Making every breath count

Photo provided by LEO VERDE -- San Diego's Rock & Roll Marathon was one of several Suillivan's Steakhouse general manager Leo Verde ran to qualify to run in the Boston Marathon for the Cystic Fibrosis Foundation.
Photo provided by LEO VERDE -- San Diego's Rock & Roll Marathon was one of several Suillivan's Steakhouse general manager Leo Verde ran to qualify to run in the Boston Marathon for the Cystic Fibrosis Foundation.

Verde runs in Boston for cystic fibrosis

He’s cha-cha’d for Big Buddy, walked the runway to battle cancer and on Monday Leo Verde will run 26.2 miles for cystic fibrosis in the 117th Boston Marathon.

“Running the Boston Marathon is something I’ve always wanted to do, even when I was playing soccer,” Verde said. “I always ran. I played soccer in high school and we won state my senior year. I went to UNO (University of New Orleans) on a soccer scholarship and even after college I continued to play until I was 24-25. And, being from New Orleans, I used to always try and run in the Crescent City Classic.”
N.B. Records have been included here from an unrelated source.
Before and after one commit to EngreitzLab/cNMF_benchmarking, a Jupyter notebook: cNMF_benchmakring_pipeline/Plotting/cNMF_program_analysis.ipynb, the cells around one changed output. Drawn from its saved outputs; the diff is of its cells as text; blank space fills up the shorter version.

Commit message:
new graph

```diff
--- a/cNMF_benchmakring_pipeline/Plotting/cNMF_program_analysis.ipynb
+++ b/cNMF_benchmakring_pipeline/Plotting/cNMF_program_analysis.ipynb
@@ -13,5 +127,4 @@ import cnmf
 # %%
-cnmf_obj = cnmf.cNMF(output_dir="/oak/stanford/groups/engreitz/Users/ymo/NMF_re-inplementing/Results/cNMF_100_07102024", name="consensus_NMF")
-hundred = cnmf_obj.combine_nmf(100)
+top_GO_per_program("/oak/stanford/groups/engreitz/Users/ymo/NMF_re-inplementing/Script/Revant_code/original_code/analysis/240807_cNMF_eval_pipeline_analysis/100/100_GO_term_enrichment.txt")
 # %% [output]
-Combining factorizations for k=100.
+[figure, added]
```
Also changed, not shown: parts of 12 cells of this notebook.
But like a lot of things done when younger, running on a regular basis fell by the wayside as the responsibilities of adult life took precedence. It was when Verde agreed to be one of the Star Dancers in “Dancing with Big Buddy” two years ago that he seriously got into running again.

“I had to get in shape for Big Buddy — really,” said Verde, general manager of Sullivan’s Steakhouse. “My fiancée, Laurie, got the idea for us to run a half marathon, and we did that and had a great time. So, we started running marathons — sometimes together, sometimes just me, sometimes just her. She’s my inspiration.”
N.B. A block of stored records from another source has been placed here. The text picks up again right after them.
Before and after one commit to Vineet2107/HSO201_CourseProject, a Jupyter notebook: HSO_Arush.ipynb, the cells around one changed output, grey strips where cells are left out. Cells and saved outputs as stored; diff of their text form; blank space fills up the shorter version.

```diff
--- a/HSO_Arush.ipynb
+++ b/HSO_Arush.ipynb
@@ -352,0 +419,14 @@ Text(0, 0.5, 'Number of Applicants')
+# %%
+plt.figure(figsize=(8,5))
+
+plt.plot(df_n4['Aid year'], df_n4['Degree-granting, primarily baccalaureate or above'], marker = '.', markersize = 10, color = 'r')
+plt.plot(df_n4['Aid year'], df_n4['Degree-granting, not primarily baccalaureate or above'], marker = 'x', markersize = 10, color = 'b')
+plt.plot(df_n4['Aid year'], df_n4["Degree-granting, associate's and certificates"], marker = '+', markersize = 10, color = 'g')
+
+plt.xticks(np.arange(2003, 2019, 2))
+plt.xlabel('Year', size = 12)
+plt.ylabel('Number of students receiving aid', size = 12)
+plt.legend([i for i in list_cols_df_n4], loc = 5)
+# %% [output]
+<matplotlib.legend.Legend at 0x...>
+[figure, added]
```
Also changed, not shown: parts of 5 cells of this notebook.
There are only three ways to get to run in the prestigious Boston Marathon — by invitation, qualifying time or running to raise money for a charitable cause. The Boston Marathon Official Charity Program began in 1989 when the American Liver Foundation became the first charity to receive official entries into the event. Since then the program has grown to support at least 30 charities each year. “I’m 49 years old. I don’t think I can run a 3:29 or even come close,” said Verde with a laugh.
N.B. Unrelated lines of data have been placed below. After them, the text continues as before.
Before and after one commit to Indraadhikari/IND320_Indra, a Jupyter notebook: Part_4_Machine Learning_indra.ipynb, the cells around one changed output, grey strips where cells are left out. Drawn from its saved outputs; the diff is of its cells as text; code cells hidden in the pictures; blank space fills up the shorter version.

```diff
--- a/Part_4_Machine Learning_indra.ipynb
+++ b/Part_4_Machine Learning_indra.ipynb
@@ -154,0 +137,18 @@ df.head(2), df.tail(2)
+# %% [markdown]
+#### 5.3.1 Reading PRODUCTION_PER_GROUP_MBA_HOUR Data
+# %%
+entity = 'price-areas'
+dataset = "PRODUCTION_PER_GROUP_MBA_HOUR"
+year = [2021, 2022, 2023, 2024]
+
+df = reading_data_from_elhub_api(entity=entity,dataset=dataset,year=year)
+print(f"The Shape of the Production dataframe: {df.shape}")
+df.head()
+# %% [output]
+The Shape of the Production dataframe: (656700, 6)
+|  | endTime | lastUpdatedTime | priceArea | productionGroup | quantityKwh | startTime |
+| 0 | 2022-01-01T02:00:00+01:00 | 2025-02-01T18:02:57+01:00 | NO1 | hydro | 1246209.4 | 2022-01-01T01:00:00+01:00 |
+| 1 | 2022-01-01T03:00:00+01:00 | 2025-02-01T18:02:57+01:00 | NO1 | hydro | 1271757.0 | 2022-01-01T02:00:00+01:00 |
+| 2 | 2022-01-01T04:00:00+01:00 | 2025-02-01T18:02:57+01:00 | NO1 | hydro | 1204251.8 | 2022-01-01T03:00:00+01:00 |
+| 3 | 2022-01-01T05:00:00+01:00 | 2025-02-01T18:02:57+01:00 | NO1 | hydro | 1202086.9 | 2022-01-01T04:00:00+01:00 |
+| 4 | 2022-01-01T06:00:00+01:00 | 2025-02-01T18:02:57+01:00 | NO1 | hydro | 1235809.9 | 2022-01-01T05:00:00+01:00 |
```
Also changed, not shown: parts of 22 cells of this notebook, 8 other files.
While Big Buddy and the American Cancer Society are both causes dear to his heart, running for cystic fibrosis was an easy choice. “To be able to run, to breathe, take a deep breath — we take that for granted,” he explained. “That’s the last thing we do before we die. I remember my dad when he was sick and he took his last breath.”

“When I run long distances, I think of everything,” said Verde. “I don’t listen to music, I don’t run with others and talk, I think. I think how lucky I am to be able to breathe.”

For the past several years, Sullivan’s has hosted the Cystic Fibrosis Foundation’s Wine Opener, raising half a million dollars, so the disease and work of the foundation are something he’s very familiar with. That event has also allowed him to get to know some of the local cystic fibrosis patients. “Claire Jumonville, Jamie Crane — they inspire me,” said Verde. “When my feet hurt, my legs are killing me, they are what move me when I run.”

Verde set out with a modest goal to raise $5,000 but quickly surpassed that amount.

“People come into the restaurant and they see the poster and they’ll just give me $20, $50, $100 or more,” said Verde, who increased that goal to $10,000 then to $15,000 then $20,000 and finally to $25,000, which he had achieved as of press time. “I wish I could raise $50,000 because it all stays here (in the greater Baton Rouge area), every dollar, every single penny.”

To prepare to run Boston’s grueling 26.2 miles, Verde has been seriously training for the past two and half months. One of his favorite places to run is The Bluffs outside St. Francisville.

“It’s the closest we have to the hills of Boston. All of the Baton Rouge runners going to Boston have been running there.”

He and Laurie leave for Boston on Saturday. Sunday they’ll drive the 26-mile route to get an up-close look at the course, including the infamous “Heartbreak Hill,” which falls between the 20- and 21-mile mark where runners are prone to experience the phenomenon referred to as “hitting the wall.”

“Laurie’s going to be my cheerleader; she wants to get in (the race) so bad,” Verde said. “Hopefully the weather will be good. I don’t know what they do for top (charity) producers. Maybe let us run next year?”

Verde is one of 14 area runners participating in the Boston Marathon. The others include: Hannah Amoroso, Rebecca Bokun, Todd Denton, Kim Dominick, Jerry J. Falgoust Jr., Beth S. Hitt, Adam MacDowell, Matthew T. Manning, Russell J. Marsh, Erin Oswalt, Kelly Poché, Rosalie L. Teeuwen and Jonathan Thomas.